Exercise directions: Reproduce the data below in full and to the letter, images excepted.

───── Information given

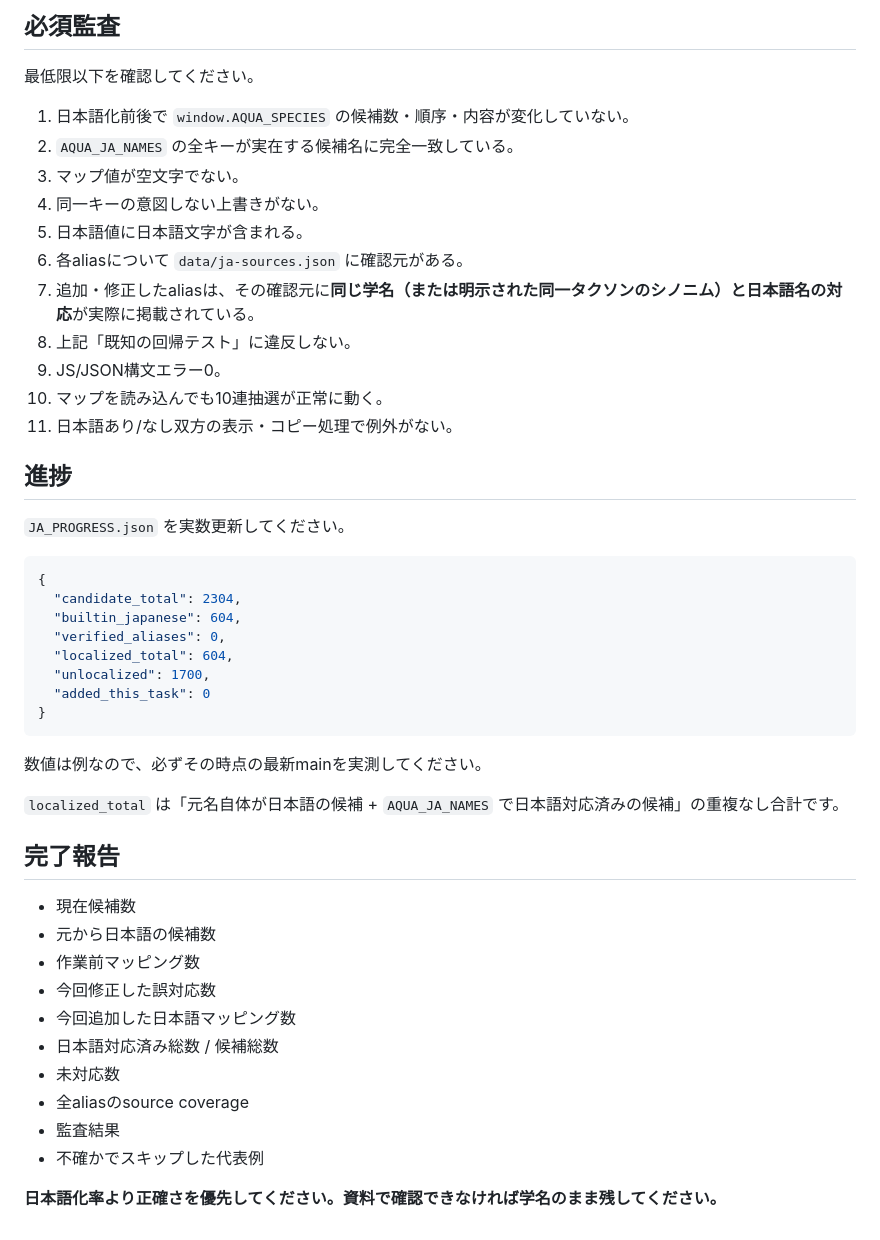
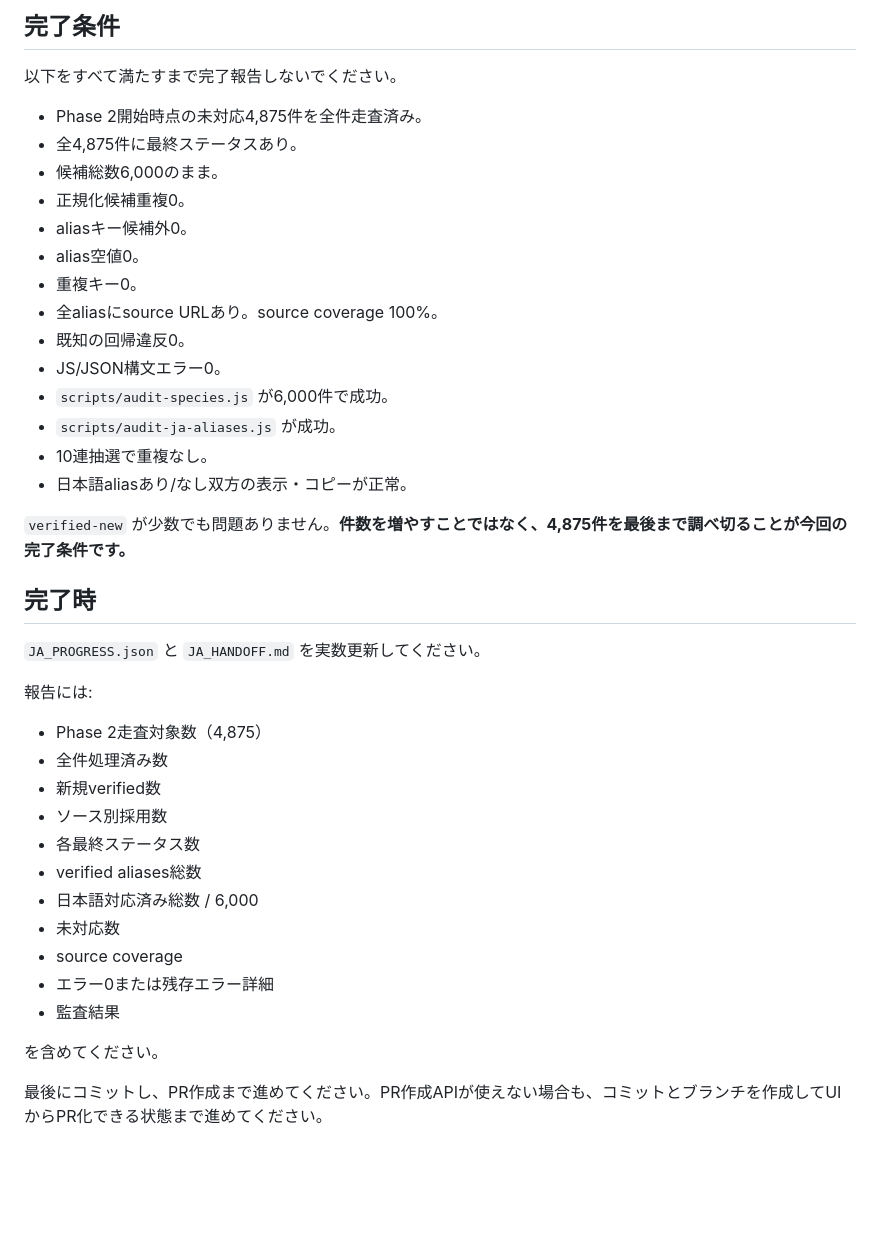
Before and after one commit to nagi300222/aqua-motif-gacha, a Markdown page: CODEX_JA_TASK.md, the part around one of its changes. Rendered like a GitHub page; blank space fills up the shorter version.

Commit message:
Run phase 2 Japanese scan to completion

````diff
--- a/CODEX_JA_TASK.md
+++ b/CODEX_JA_TASK.md
@@ -110,46 +104,39 @@ UI側はすでに次の挙動に対応しています。
 
-## 必須監査
-最低限以下を確認してください。
-1. 日本語化前後で `window.AQUA_SPECIES` の候補数・順序・内容が変化していない。
-2. `AQUA_JA_NAMES` の全キーが実在する候補名に完全一致している。
-3. マップ値が空文字でない。
-4. 同一キーの意図しない上書きがない。
-5. 日本語値に日本語文字が含まれる。
-6. 各aliasについて `data/ja-sources.json` に確認元がある。
-7. 追加・修正したaliasは、その確認元に**同じ学名（または明示された同一タクソンのシノニム）と日本語名の対応**が実際に掲載されている。
-8. 上記「既知の回帰テスト」に違反しない。
-9. JS/JSON構文エラー0。
-10. マップを読み込んでも10連抽選が正常に動く。
-11. 日本語あり/なし双方の表示・コピー処理で例外がない。
+## 完了条件
+以下をすべて満たすまで完了報告しないでください。
+- Phase 2開始時点の未対応4,875件を全件走査済み。
+- 全4,875件に最終ステータスあり。
+- 候補総数6,000のまま。
+- 正規化候補重複0。
+- aliasキー候補外0。
+- alias空値0。
+- 重複キー0。
+- 全aliasにsource URLあり。source coverage 100%。
+- 既知の回帰違反0。
+- JS/JSON構文エラー0。
+- `scripts/audit-species.js` が6,000件で成功。
+- `scripts/audit-ja-aliases.js` が成功。
+- 10連抽選で重複なし。
+- 日本語aliasあり/なし双方の表示・コピーが正常。
 
-## 進捗
-`JA_PROGRESS.json` を実数更新してください。
+`verified-new` が少数でも問題ありません。**件数を増やすことではなく、4,875件を最後まで調べ切ることが今回の完了条件です。**
 
-```json
-{
-  "candidate_total": 2304,
-  "builtin_japanese": 604,
-  "verified_aliases": 0,
-  "localized_total": 604,
-  "unlocalized": 1700,
-  "added_this_task": 0
-}
-```
+## 完了時
+`JA_PROGRESS.json` と `JA_HANDOFF.md` を実数更新してください。
 
-数値は例なので、必ずその時点の最新mainを実測してください。
+報告には:
+- Phase 2走査対象数（4,875）
+- 全件処理済み数
+- 新規verified数
+- ソース別採用数
+- 各最終ステータス数
+- verified aliases総数
+- 日本語対応済み総数 / 6,000
+- 未対応数
+- source coverage
+- エラー0または残存エラー詳細
+- 監査結果
 
-`localized_total` は「元名自体が日本語の候補 + `AQUA_JA_NAMES` で日本語対応済みの候補」の重複なし合計です。
+を含めてください。
 
-## 完了報告
-- 現在候補数
-- 元から日本語の候補数
-- 作業前マッピング数
-- 今回修正した誤対応数
-- 今回追加した日本語マッピング数
-- 日本語対応済み総数 / 候補総数
-- 未対応数
-- 全aliasのsource coverage
-- 監査結果
-- 不確かでスキップした代表例
-
-**日本語化率より正確さを優先してください。資料で確認できなければ学名のまま残してください。**
+最後にコミットし、PR作成まで進めてください。PR作成APIが使えない場合も、コミットとブランチを作成してUIからPR化できる状態まで進めてください。
````
Also changed, not shown: other parts of CODEX_JA_TASK.md (+81 -87 lines).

──────────

Answer below:
Before and after one commit to nagi300222/aqua-motif-gacha, a Markdown page: CODEX_JA_TASK.md, the part around one of its changes. Rendered like a GitHub page; blank space fills up the shorter version.

Commit message:
Run phase 2 Japanese scan to completion

````diff
--- a/CODEX_JA_TASK.md
+++ b/CODEX_JA_TASK.md
@@ -110,46 +104,39 @@ UI側はすでに次の挙動に対応しています。
 
-## 必須監査
-最低限以下を確認してください。
-1. 日本語化前後で `window.AQUA_SPECIES` の候補数・順序・内容が変化していない。
-2. `AQUA_JA_NAMES` の全キーが実在する候補名に完全一致している。
-3. マップ値が空文字でない。
-4. 同一キーの意図しない上書きがない。
-5. 日本語値に日本語文字が含まれる。
-6. 各aliasについて `data/ja-sources.json` に確認元がある。
-7. 追加・修正したaliasは、その確認元に**同じ学名（または明示された同一タクソンのシノニム）と日本語名の対応**が実際に掲載されている。
-8. 上記「既知の回帰テスト」に違反しない。
-9. JS/JSON構文エラー0。
-10. マップを読み込んでも10連抽選が正常に動く。
-11. 日本語あり/なし双方の表示・コピー処理で例外がない。
+## 完了条件
+以下をすべて満たすまで完了報告しないでください。
+- Phase 2開始時点の未対応4,875件を全件走査済み。
+- 全4,875件に最終ステータスあり。
+- 候補総数6,000のまま。
+- 正規化候補重複0。
+- aliasキー候補外0。
+- alias空値0。
+- 重複キー0。
+- 全aliasにsource URLあり。source coverage 100%。
+- 既知の回帰違反0。
+- JS/JSON構文エラー0。
+- `scripts/audit-species.js` が6,000件で成功。
+- `scripts/audit-ja-aliases.js` が成功。
+- 10連抽選で重複なし。
+- 日本語aliasあり/なし双方の表示・コピーが正常。
 
-## 進捗
-`JA_PROGRESS.json` を実数更新してください。
+`verified-new` が少数でも問題ありません。**件数を増やすことではなく、4,875件を最後まで調べ切ることが今回の完了条件です。**
 
-```json
-{
-  "candidate_total": 2304,
-  "builtin_japanese": 604,
-  "verified_aliases": 0,
-  "localized_total": 604,
-  "unlocalized": 1700,
-  "added_this_task": 0
-}
-```
+## 完了時
+`JA_PROGRESS.json` と `JA_HANDOFF.md` を実数更新してください。
 
-数値は例なので、必ずその時点の最新mainを実測してください。
+報告には:
+- Phase 2走査対象数（4,875）
+- 全件処理済み数
+- 新規verified数
+- ソース別採用数
+- 各最終ステータス数
+- verified aliases総数
+- 日本語対応済み総数 / 6,000
+- 未対応数
+- source coverage
+- エラー0または残存エラー詳細
+- 監査結果
 
-`localized_total` は「元名自体が日本語の候補 + `AQUA_JA_NAMES` で日本語対応済みの候補」の重複なし合計です。
+を含めてください。
 
-## 完了報告
-- 現在候補数
-- 元から日本語の候補数
-- 作業前マッピング数
-- 今回修正した誤対応数
-- 今回追加した日本語マッピング数
-- 日本語対応済み総数 / 候補総数
-- 未対応数
-- 全aliasのsource coverage
-- 監査結果
-- 不確かでスキップした代表例
-
-**日本語化率より正確さを優先してください。資料で確認できなければ学名のまま残してください。**
+最後にコミットし、PR作成まで進めてください。PR作成APIが使えない場合も、コミットとブランチを作成してUIからPR化できる状態まで進めてください。
````
Also changed, not shown: other parts of CODEX_JA_TASK.md (+81 -87 lines).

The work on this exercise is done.